Tomáš Král, Spring Mirror. "Shaped by a colored cord, Spring is a series of flexible mirrors that are thin like a sheet of paper."

Zrcadlo: The Mirror by Okolo

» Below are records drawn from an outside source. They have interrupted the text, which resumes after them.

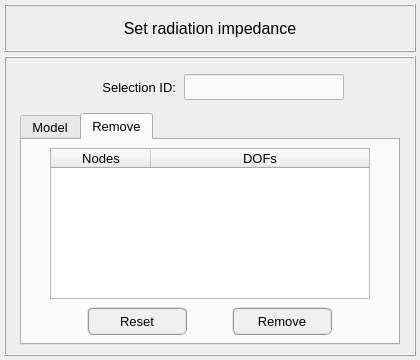
The window that pulse/interface/ui_files/model/setup/acoustic/radiation_impedance_input.ui (open-pulse/OpenPulse) describes before a commit, drawn with Qt 5.
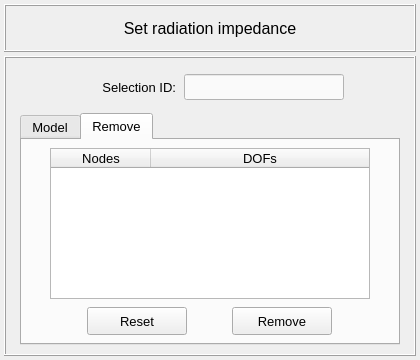
The same window after the commit. The open tabs and pages were chosen to show the change.

Commit message: Review of acoustic model inputs

What changed in the file:
```diff
--- a/pulse/interface/ui_files/model/setup/acoustic/radiation_impedance_input.ui
+++ b/pulse/interface/ui_files/model/setup/acoustic/radiation_impedance_input.ui
@@ -590,10 +590,7 @@
                 </font>
                </property>
                <property name="styleSheet">
-                <string notr="true">QPushButton{border-radius: 6px; border-color: rgb(150, 150, 150); border-style: ridge; border-width: 2px; color: rgb(0, 0, 0); background-color: rgb(240, 240, 240)}
-QPushButton:hover{border-radius: 6px; border-color: rgb(0, 170, 255); border-style: ridge; border-width: 2px; color: rgb(0, 0, 0); background-color: rgba(174, 213, 255, 100)}
-QPushButton:pressed{border-radius: 6px; border-color: rgb(0, 170, 255); border-style: ridge; border-width: 2px; color: rgb(0, 0, 0); background-color: rgb(174, 213, 255)}
-QPushButton:disabled{border-radius: 6px; border-color: rgb(150, 150, 150); border-style: ridge; border-width: 0px; color: rgb(150,150, 150); background-color: rgb(220, 220, 220)}</string>
+                <string notr="true"/>
                </property>
                <property name="text">
                 <string>Reset</string>
@@ -624,10 +621,7 @@
                 </font>
                </property>
                <property name="styleSheet">
-                <string notr="true">QPushButton{border-radius: 6px; border-color: rgb(150, 150, 150); border-style: ridge; border-width: 2px; color: rgb(0, 0, 0); background-color: rgb(240, 240, 240)}
-QPushButton:hover{border-radius: 6px; border-color: rgb(0, 170, 255); border-style: ridge; border-width: 2px; color: rgb(0, 0, 0); background-color: rgba(174, 213, 255, 100)}
-QPushButton:pressed{border-radius: 6px; border-color: rgb(0, 170, 255); border-style: ridge; border-width: 2px; color: rgb(0, 0, 0); background-color: rgb(174, 213, 255)}
-QPushButton:disabled{border-radius: 6px; border-color: rgb(150, 150, 150); border-style: ridge; border-width: 0px; color: rgb(150,150, 150); background-color: rgb(220, 220, 220)}</string>
+                <string notr="true"/>
                </property>
                <property name="text">
                 <string>Remove</string>
```
Left out of the diff: 5 changed lines with no effect on the pictures. The commit also changes 8 other files.
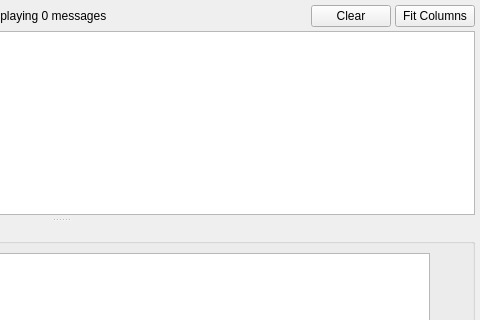
This is resource/console_widget.ui in ros-visualization/rqt_console as Qt 5 draws it before an edit; both pictures show x 358 to 838 and y 0 to 320 of the 838 by 675 pixel window. The edited form follows.
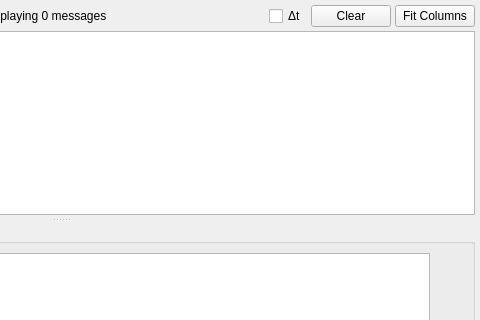
This is the edited form.

What changed in the file:
```diff
--- a/resource/console_widget.ui
+++ b/resource/console_widget.ui
@@ -109,6 +109,16 @@
        </property>
       </spacer>
      </item>
+     <item>
+      <widget class="QCheckBox" name="dt_box">
+       <property name="toolTip">
+        <string>Toggle absolute/relative time stamps</string>
+       </property>
+       <property name="text">
+        <string>Δt</string>
+       </property>
+      </widget>
+     </item>
      <item>
       <widget class="QPushButton" name="clear_button">
        <property name="text">
```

If you go strictly by the numbers, nearly any product typology could be said to be having a moment at the Milan Furniture Fair each year. Sofas? There are always hundreds. Cabinets? Wall clocks? Yup, those too. But scan the recent fairs not just for mirrors but for amazing mirrors, and you might be inclined to agree with Adam Štěch and Klára Šumová, curators of a show at this week’s Prague’s Designblok festival that reflects on the genre’s recent creative uptick. (These three hand mirrors alone totally slay us.) “The exhibition not only brings together our friends from the design world but also tries to define the typology of a mirror based on quite varied styles and design approaches,” says Štěch, one of three co-founders behind the creative agency and online magazine OKOLO. He and Šumová comissioned 30 designers — 15 of them international and 15 Czech — to design a new mirror for the installation, from Maxim Velčovský’s wall mirror bordered by cheap plastic store-bought varieties to Marco Dessí’s mirror that doubles as the top for a jewelry box. There are also two 1980s designs by Czech modernist Antonín Hepnar included. Thirteen of the final pieces (the ones that arrived in Prague in time for the photoshoot) are pictured in this slideshow, with images art-directed by Štěch with Matěj Činčera, Jan Kloss, and his brother Jakub Štěch both to take advantage of OKOLO’s massive paper archive and to “make compact abstract compositions,” he says. “The exhibition itself is also a kind of abstract art piece, where we weren’t thinking about function.”